I got the name from Jim Massey who had suggested it as part of a title for the thesis of another doctoral student I know.

I have heard this attributed to Gallager, but the word “genie” might even come up in the Wozencraft-Jacobs book from the mid-60s (not sure!). I suspect that it goes back even further.

A little further searching along those directions turned up some more hits. On page 366 of Viterbi and Omura’s 1978 text Principles of Digital Communication and Coding, while discussing the distribution of computation in convolutional codes they write “[W]e begin by considering a sequential decoder aided by a benevolent genie who oversees the decoder action on each incorrect subset.”

But indeed, as Gerhard indicates, there is a reference in Wozencraft and Jacobs (1965). From Rimoldi and Urbanke’s paper on rate splitting, they write “[C]onceptually, we follow the lead of Wozencraft and Jacobs [29, p. 419] and postulate a genie who always knows the codeword of user 2…” Following up on that reference, in reference to the decoding of convolutional codes, Wozencraft and Jacobs write “… assume initially that a magic genie directs the decoder to the correct starting node for determining each $\hat{x}_h$…”

In the bibliographic notes in Viterbi and Omura, they write

As was noted previously, the original sequential decoding algorithm was proposed and analyzed by Wozencraft [1957]. The Fano algorithm [1963], with various minor modifications, has been analyzed by Yudkin [1964], Wozencraft and Jacobs [1965], Gallager [1968], and Jelinek [1968a]. Two versions of stack algorithms and their performance analyses are due to Zigangirov [1966] and Jelinek [1969a]. The precise form of the Pareto distribution on computation emerged from the works of Savage [1966] for the upper bound, and of Jacobs and Berlekamp [1967] for the lower bound.

So it seems that if the argument is due to Wozencraft, the source of the genie argument in this context is probably due to the Wozencraft and Jacobs book, but the credit for the analogy to genies is probably lost in time to us.

A Moveable Feast (Kenneth F. Kiple) : The first half is a somewhat condensed version of the Cambridge World History of Food and covers different plants and foodstuffs from around the world. The rest of the book is about how eating habits changed over time as food exchange has diversified and now homogenized our eating habits. The only problem with the book is that it has a fair bit of apocrypha and debunked origin stories, so YMMV. I enjoyed it.

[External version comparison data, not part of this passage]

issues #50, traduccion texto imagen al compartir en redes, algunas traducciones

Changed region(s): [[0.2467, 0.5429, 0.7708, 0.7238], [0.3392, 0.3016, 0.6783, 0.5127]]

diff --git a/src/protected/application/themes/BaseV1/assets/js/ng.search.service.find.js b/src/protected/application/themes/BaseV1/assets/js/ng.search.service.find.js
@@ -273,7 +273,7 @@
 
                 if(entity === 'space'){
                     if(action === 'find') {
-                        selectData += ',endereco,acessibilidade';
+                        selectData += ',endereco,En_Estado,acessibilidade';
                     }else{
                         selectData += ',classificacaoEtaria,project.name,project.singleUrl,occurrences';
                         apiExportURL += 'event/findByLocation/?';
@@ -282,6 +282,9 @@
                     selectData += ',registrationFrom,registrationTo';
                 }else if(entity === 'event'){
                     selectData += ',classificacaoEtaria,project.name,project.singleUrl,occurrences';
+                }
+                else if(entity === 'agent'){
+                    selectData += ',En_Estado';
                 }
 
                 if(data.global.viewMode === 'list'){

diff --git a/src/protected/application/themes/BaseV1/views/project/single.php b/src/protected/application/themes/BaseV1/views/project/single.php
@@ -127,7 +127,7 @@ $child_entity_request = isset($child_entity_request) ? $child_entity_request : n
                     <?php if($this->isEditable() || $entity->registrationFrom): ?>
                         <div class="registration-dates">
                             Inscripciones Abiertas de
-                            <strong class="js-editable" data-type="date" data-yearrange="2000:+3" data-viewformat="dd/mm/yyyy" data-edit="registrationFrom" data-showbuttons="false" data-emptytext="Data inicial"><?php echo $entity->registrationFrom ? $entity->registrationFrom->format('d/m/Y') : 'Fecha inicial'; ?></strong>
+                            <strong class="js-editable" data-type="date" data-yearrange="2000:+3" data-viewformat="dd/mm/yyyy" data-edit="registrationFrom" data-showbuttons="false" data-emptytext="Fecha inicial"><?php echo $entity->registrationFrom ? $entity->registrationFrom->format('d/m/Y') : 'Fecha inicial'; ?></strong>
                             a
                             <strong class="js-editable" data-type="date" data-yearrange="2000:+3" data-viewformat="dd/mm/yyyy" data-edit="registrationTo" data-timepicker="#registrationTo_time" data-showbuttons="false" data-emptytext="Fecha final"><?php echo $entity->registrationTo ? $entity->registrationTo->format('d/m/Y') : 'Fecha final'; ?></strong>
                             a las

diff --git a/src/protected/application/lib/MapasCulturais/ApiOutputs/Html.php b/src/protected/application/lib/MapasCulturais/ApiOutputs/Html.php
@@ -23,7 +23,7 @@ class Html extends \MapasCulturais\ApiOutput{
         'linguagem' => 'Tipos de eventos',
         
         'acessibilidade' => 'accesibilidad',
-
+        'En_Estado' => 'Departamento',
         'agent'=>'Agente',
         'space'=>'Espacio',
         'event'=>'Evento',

Are You My Mother? (Alison Bechdel) : Bechdel’s memoir about her relationship with her mother. It is stuffed to the brim with references to D.W. Winnicott, which can be a plus or minus depending on whether you like psychoanalysis. I thought it was engaging and worth reading, but to be honest I am not sure to whom I would recommend it. I feel like if you read the synopsis and think it sounds interesting, you will like it, and if not, you won’t.

The Learners (Chip Kidd) : This is a follow-up to The Cheese Monkeys, which I rather enjoyed. The Learners is a little leaner but still has those nerdy and fun (to me, tedious to others) asides on the art of graphic design and typography. The Milgram experiment features prominently, so if you are fascinated by that you might also like this as a piece of (sort of) historical fiction.

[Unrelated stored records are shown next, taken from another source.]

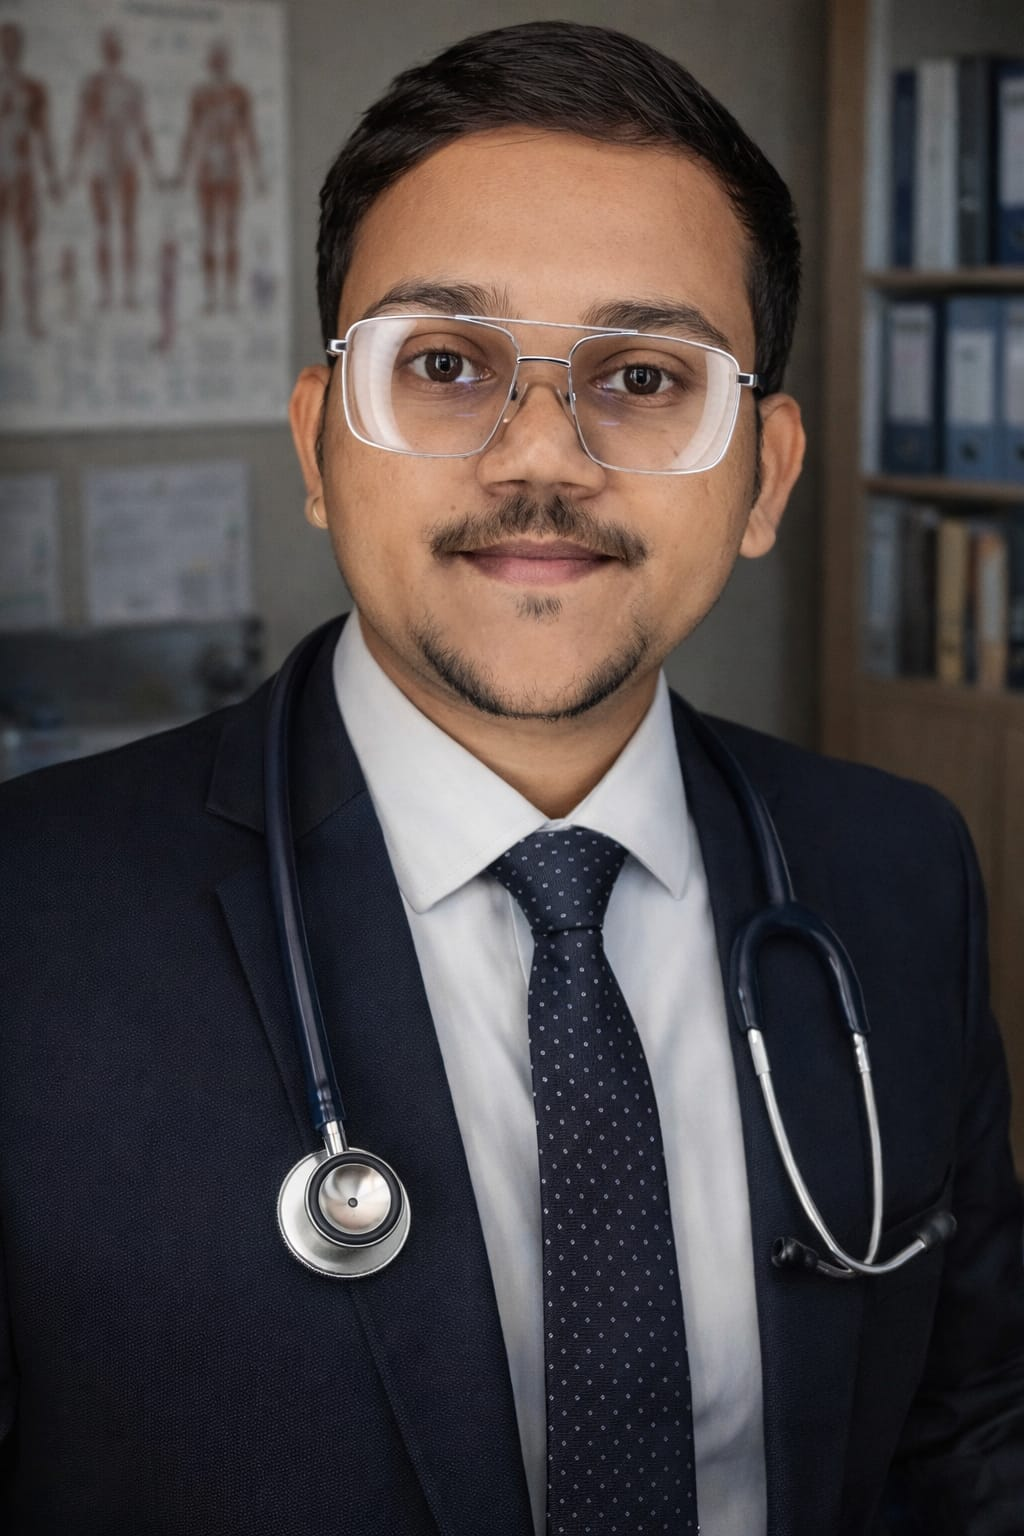
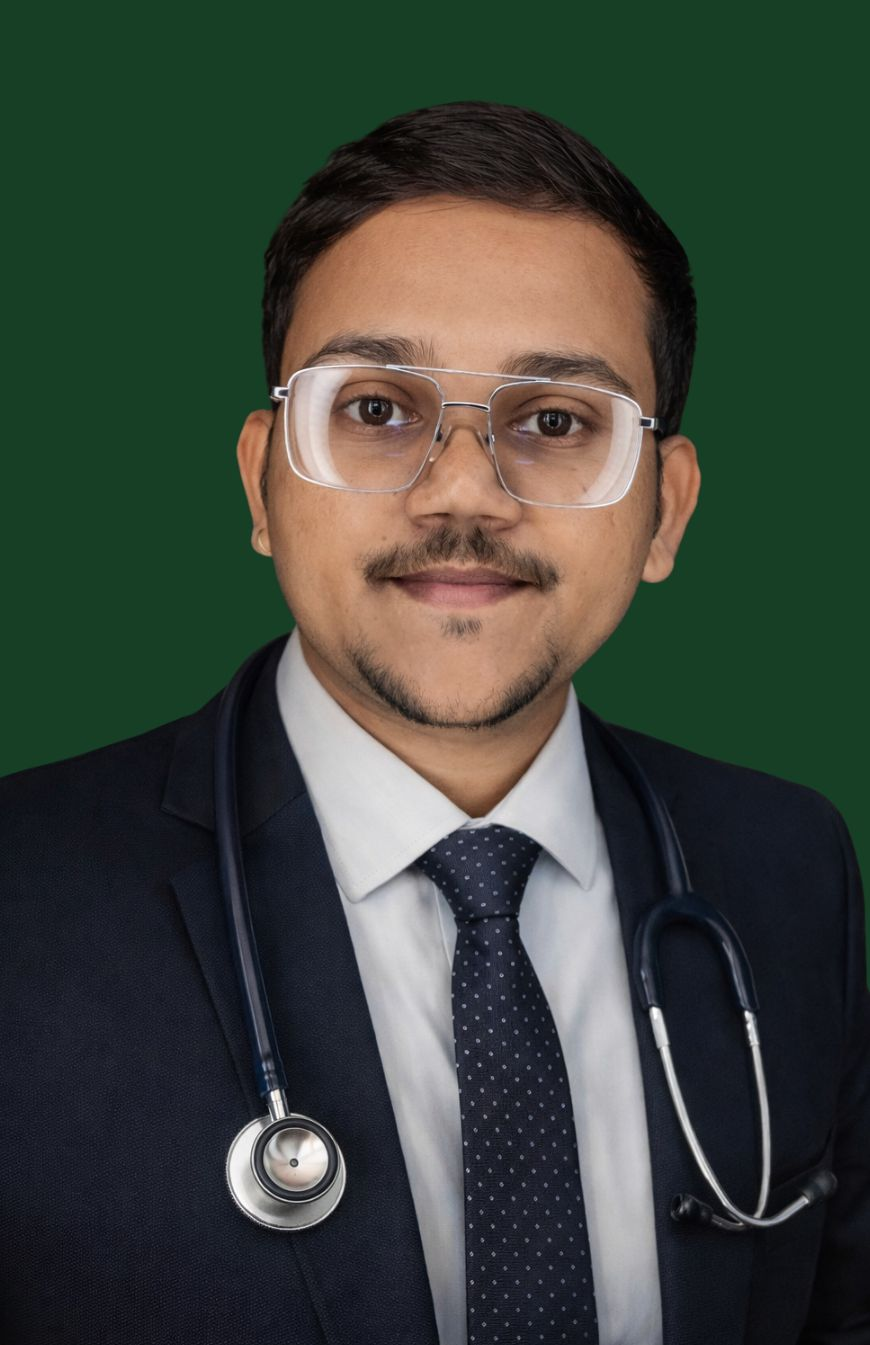
new whatsapp mesh changes

diff --git a/src/components/FloatingWhatsApp.jsx b/src/components/FloatingWhatsApp.jsx
@@ -1,0 +1,27 @@
+import './FloatingWhatsApp.css';
+
+const phoneNumber = '919307631817';
+const message = 'Hi, I want more information about the workshop.';
+const whatsappUrl = `https://wa.me/${phoneNumber}?text=${encodeURIComponent(message)}`;
+
+const FloatingWhatsApp = () => {
+  return (
+    <a
+      className="floating-whatsapp"
+      href={whatsappUrl}
+      target="_blank"
+      rel="noopener noreferrer"
+      aria-label="Chat on WhatsApp for more information"
+    >
+      <svg viewBox="0 0 32 32" aria-hidden="true" focusable="false">
+        <path
+          fill="currentColor"
+          d="M16.01 3.2c-7.04 0-12.77 5.72-12.77 12.76 0 2.25.6 4.45 1.73 6.38L3.14 29l6.82-1.79a12.7 12.7 0 0 0 6.05 1.54h.01c7.04 0 12.77-5.72 12.77-12.76S23.06 3.2 16.01 3.2Zm0 23.39h-.01a10.6 10.6 0 0 1-5.39-1.48l-.39-.23-4.05 1.06 1.08-3.95-.26-.41a10.56 10.56 0 0 1-1.62-5.62c0-5.86 4.77-10.62 10.64-10.62 2.84 0 5.51 1.11 7.52 3.12a10.56 10.56 0 0 1 3.11 7.52c0 5.86-4.77 10.61-10.63 10.61Zm5.83-7.95c-.32-.16-1.89-.93-2.18-1.04-.29-.11-.5-.16-.71.16-.21.32-.82 1.04-1.01 1.25-.19.21-.37.24-.69.08-.32-.16-1.35-.5-2.58-1.59-.95-.85-1.6-1.9-1.79-2.22-.19-.32-.02-.49.14-.65.15-.15.32-.37.48-.56.16-.19.21-.32.32-.53.11-.21.05-.4-.03-.56-.08-.16-.71-1.7-.98-2.33-.26-.62-.52-.54-.71-.55h-.61c-.21 0-.56.08-.85.4-.29.32-1.11 1.09-1.11 2.65s1.14 3.08 1.3 3.29c.16.21 2.24 3.42 5.43 4.79.76.33 1.35.52 1.81.67.76.24 1.46.21 2.01.13.61-.09 1.89-.77 2.16-1.51.27-.74.27-1.38.19-1.51-.08-.13-.29-.21-.61-.37Z"
+        />
+      </svg>
+      <span>More Info</span>
+    </a>
+  );
+};
+
+export default FloatingWhatsApp;

diff --git a/src/components/FloatingWhatsApp.css b/src/components/FloatingWhatsApp.css
@@ -1,0 +1,56 @@
+.floating-whatsapp {
+  align-items: center;
+  background: #25d366;
+  border-radius: 999px;
+  bottom: 88px;
+  box-shadow: 0 10px 24px rgba(37, 211, 102, 0.38);
+  color: #fff;
+  display: inline-flex;
+  gap: 0.45rem;
+  font-size: 0.95rem;
+  font-weight: 800;
+  justify-content: center;
+  min-height: 54px;
+  padding: 0.7rem 1rem 0.7rem 0.85rem;
+  position: fixed;
+  right: 18px;
+  z-index: 9999;
+}
+
+.floating-whatsapp:hover {
+  background: #1ebe5d;
+  box-shadow: 0 12px 30px rgba(37, 211, 102, 0.48);
+  transform: translateY(-2px);
+}
+
+.floating-whatsapp svg {
+  height: 30px;
+  width: 30px;
+}
+
+@media (max-width: 480px) {
+  .floating-whatsapp {
+    border-radius: 50%;
+    bottom: 82px;
+    min-height: 56px;
+    padding: 0;
+    right: 14px;
+    width: 56px;
+  }
+
+  .floating-whatsapp span {
+    border: 0;
+    clip: rect(0 0 0 0);
+    height: 1px;
+    margin: -1px;
+    overflow: hidden;
+    padding: 0;
+    position: absolute;
+    width: 1px;
+  }
+
+  .floating-whatsapp svg {
+    height: 32px;
+    width: 32px;
+  }
+}

diff --git a/src/components/WorkshopIntro.css b/src/components/WorkshopIntro.css
@@ -777,8 +777,10 @@
   }
 
   .workshop-main-headline {
-    font-size: 0.82rem;
-    margin-bottom: 0.7rem;
+    font-size: 1.12rem;
+    line-height: 1.35;
+    margin-bottom: 0.95rem;
+    padding-bottom: 0.55rem;
   }
 
   .workshop-box {
@@ -804,14 +806,16 @@
   }
 
   .workshop-schedule {
-    border-radius: 9px;
-    gap: 0.7rem;
+    border-radius: 14px;
+    gap: 1.25rem;
     grid-template-columns: 1fr;
-    padding: 0.75rem;
+    padding: 1.25rem 1rem;
   }
 
   .schedule-item {
     grid-template-columns: auto 1fr;
+    min-height: 58px;
+    row-gap: 0.3rem;
   }
 
   .schedule-item-batches {
@@ -819,18 +823,20 @@
   }
 
   .schedule-icon {
-    height: 22px;
-    margin-right: 0.45rem;
-    width: 22px;
+    height: 26px;
+    margin-right: 0.7rem;
+    width: 26px;
   }
 
   .schedule-label {
     color: #22361c;
-    font-size: 0.68rem;
+    font-size: 0.95rem;
+    line-height: 1.35;
   }
 
   .schedule-value {
-    font-size: 0.66rem;
+    font-size: 0.9rem;
+    line-height: 1.55;
   }
 
   .workshop-facing-card {

diff --git a/src/components/WorkshopIntro.jsx b/src/components/WorkshopIntro.jsx
@@ -24,9 +24,9 @@ const WorkshopIntro = () => {
       <div className="workshop-container">
         <div className="workshop-hero-section">
           <div className="workshop-text-content">
-            <h2 className="workshop-main-headline">
+            <h1 className="workshop-main-headline">
               Transformative workshop sessions - program By
-            </h2>
+            </h1>
 
             <div className="workshop-box">
               <img src={doctorPortrait} alt="Dr. Akash Dongale" className="workshop-doctor-portrait" />

diff --git a/src/App.jsx b/src/App.jsx
@@ -10,12 +10,14 @@ import FAQ from './components/FAQ';
 import MeetMentor from './components/MeetMentor';
 import FinalCTA from './components/FinalCTA';
 import WhatsAppModal from './components/WhatsAppModal';
+import FloatingWhatsApp from './components/FloatingWhatsApp';
 import './App.css';
 
 function App() {
   return (
     <div className="App">
       <WhatsAppModal />
+      <FloatingWhatsApp />
       <Header />
       <MainBanner />
       <WorkshopIntro />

This Is A Bust (Ed Lin) : A novel set in New York’s Chinatown in the 1970’s and featuring Vietnam vet and alcoholic token Chinese cop Robert Chow as he struggles to turn his life around and find himself. It’s the first in a series and I will probably read the rest. Recommended for those who like detective novels.

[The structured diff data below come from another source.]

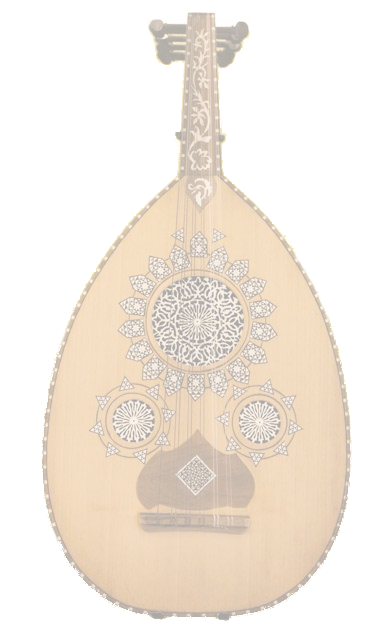
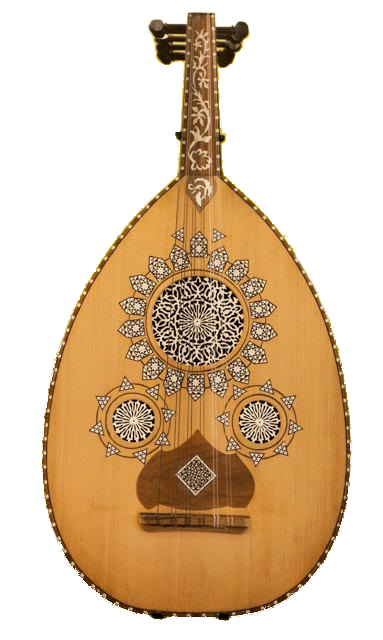
Chanche front page images and styles

diff --git a/carnatic/static/carnatic/css/index.css b/carnatic/static/carnatic/css/index.css
@@ -122,37 +122,37 @@ body {
 }
 
 .carnatic{
-    background-color: #f1ab39;
-    background-blend-mode: multiply;
+    background-color: rgba(241,171,57,0.9);
+    background-blend-mode: soft-light;
     background-position: 30% 20%; 
     background-size: 148%;
     background-image: url(/static/carnatic/img/carnatic.png);
 }
 .hindustani{
-    background-color: #6d9a1a;
-    background-blend-mode: multiply;
+    background-color: rgba(109,154,26,0.9);
+    background-blend-mode: soft-light;
     background-position: -6px 39%; 
     background-size: 119%;
     background-image: url(/static/carnatic/img/hindustani.png);
 }
 .makam{
-    background-color: #3a8b8b;
-    background-blend-mode: multiply;
+    background-color: rgba(58,139,139,0.9);
+    background-blend-mode: soft-light;
     background-position: 44% 55%; 
     background-size: 95%;
     background-image: url(/static/carnatic/img/makam.png);
 }
 .jingju{
-    background-color: #b3411e;
-    background-blend-mode: multiply;
+    background-color: rgba(179,65,30,0.9);
+    background-blend-mode: soft-light;
     background-position: 96% 73%; 
     background-size: 94%;
     background-image: url(/static/carnatic/img/jingju.png);
     
 }
 .andalusi{
-    background-color: #0e213d;
-    background-blend-mode: multiply;
+    background-color: rgba(14,33,61,0.9);
+    background-blend-mode: soft-light;
     background-position: 19% 27%;
     background-size: 191%;
     background-image: url(/static/carnatic/img/andalusi.png);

Fisher, Neyman, and the Creation of Classical Statistics (Erich L. Lehmann) : The title says it all. It’s more about the personalities and their history than it is particularly about the math, but there’s a nice discussion at the end of Fisher’s confusing notion of fiducial probability and Neyman’s confidence intervals. I think it’s hard to put yourself back in that time period when people really didn’t have a good sense of how to think about these kind of statistical problems (maybe we still don’t have a good idea). Fisher’s work has become near-dogma now (unfortunately), but it’s interesting to see how these basic frequentist methods came about historically. Plus you get to learn more about the enigmatic “Student!” Recommended for those with an interest in the history of statistics.